Snakes have no legs – my general impression
This book review for Snakes have no legs: A light-hearted book on how snakes get around by slithering (Awesome animals) will obviously contain spoilers. You have been warned. Kelly Tills pens the children’s book. Snakes have no legs is one of the simplest and most effective children books I have read. The book introduces children to so-called “awesome animals”. To me, it does it well. Saying this, I am going to spend a little more time on the passages that could have been improved and explain why it matters so much to me and to a children’s book.
Focus on snakes getting around by slithering
Although I liked the bit in the book about snakes having no hands for gloves, I am not sure how it was relevant to a book about how snakes get around. My point is that children’s books tend to be short and therefore don’t give much room for side pursuits.
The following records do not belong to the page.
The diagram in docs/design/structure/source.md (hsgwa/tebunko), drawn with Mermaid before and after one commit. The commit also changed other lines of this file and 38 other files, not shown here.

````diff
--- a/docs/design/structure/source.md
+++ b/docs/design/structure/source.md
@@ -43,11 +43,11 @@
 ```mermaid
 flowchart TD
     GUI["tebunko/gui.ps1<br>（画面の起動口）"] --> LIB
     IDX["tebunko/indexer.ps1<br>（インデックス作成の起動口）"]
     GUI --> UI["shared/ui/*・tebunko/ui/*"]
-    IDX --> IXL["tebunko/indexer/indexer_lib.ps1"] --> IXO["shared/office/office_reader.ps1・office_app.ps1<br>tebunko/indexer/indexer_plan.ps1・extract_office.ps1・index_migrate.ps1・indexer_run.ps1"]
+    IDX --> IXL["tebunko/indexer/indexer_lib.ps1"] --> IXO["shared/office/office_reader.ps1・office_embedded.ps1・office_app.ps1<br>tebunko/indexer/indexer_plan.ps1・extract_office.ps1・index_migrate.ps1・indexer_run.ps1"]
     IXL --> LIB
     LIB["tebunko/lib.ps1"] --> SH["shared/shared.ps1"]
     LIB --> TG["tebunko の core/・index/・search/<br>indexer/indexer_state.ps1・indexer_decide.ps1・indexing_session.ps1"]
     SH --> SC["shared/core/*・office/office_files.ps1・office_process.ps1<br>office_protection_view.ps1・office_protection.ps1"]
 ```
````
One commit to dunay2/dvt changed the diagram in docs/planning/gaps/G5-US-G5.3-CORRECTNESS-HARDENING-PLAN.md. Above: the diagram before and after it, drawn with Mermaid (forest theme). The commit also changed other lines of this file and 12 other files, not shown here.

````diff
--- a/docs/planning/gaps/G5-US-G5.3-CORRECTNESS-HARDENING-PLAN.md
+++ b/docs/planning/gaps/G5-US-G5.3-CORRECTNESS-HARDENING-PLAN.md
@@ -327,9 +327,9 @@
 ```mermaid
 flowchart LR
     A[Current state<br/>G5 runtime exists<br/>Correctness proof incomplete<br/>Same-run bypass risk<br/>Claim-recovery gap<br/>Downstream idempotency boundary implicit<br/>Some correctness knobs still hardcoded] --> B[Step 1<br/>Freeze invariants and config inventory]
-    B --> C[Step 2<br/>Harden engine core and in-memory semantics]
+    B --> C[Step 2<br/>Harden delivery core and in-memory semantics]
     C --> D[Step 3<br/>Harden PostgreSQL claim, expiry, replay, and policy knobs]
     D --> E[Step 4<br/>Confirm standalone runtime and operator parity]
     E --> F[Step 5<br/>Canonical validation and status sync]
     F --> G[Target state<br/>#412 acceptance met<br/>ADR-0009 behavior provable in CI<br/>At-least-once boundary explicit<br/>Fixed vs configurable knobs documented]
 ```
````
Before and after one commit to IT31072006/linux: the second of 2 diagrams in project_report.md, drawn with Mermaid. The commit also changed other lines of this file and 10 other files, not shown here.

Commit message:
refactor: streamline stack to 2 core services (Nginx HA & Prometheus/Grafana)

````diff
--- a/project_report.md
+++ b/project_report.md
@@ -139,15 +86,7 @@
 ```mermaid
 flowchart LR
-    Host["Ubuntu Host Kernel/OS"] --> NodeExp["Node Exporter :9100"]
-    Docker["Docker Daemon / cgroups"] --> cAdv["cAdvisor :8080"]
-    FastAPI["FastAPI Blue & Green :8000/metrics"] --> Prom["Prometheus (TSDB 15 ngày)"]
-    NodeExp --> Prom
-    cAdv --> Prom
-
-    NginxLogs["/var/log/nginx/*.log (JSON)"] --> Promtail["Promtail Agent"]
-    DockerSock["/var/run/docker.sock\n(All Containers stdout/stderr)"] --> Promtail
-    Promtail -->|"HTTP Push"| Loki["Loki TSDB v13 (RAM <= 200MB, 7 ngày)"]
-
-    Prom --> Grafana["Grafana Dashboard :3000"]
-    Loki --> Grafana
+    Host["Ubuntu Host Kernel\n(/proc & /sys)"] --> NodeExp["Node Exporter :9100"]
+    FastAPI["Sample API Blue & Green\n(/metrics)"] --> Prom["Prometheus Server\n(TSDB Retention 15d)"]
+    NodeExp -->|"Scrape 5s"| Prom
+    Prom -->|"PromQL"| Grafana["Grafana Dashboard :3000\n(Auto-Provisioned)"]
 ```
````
Despite distracting the reader from the book’s logical flow for a few seconds, that part was fun to read. Even though I enjoyed the book and the fun add-ons, I cannot help thinking about the subliminal and subconscious impact on the young reader and wished the author didn’t segue out of her primary course. Every sentence in the book should contribute to what the book is about, that is how snakes get around and that should be it really.
Length of sentences
I would have shortened some of the sentences e.g., “Snakes have lots of … muscles”. The last sentence “Those muscles wiggle up and down” is so fun, it would have benefitted from an analogy. I have no doubt the author would have easily found something fun with which to compare the wiggling muscles of a snake and make the reading child (and/or parent) smile. That whole page could have been a fun 3 sentences rather than a long factual one. I say this, even though the language was fun and appropriate as it is all throughout the book.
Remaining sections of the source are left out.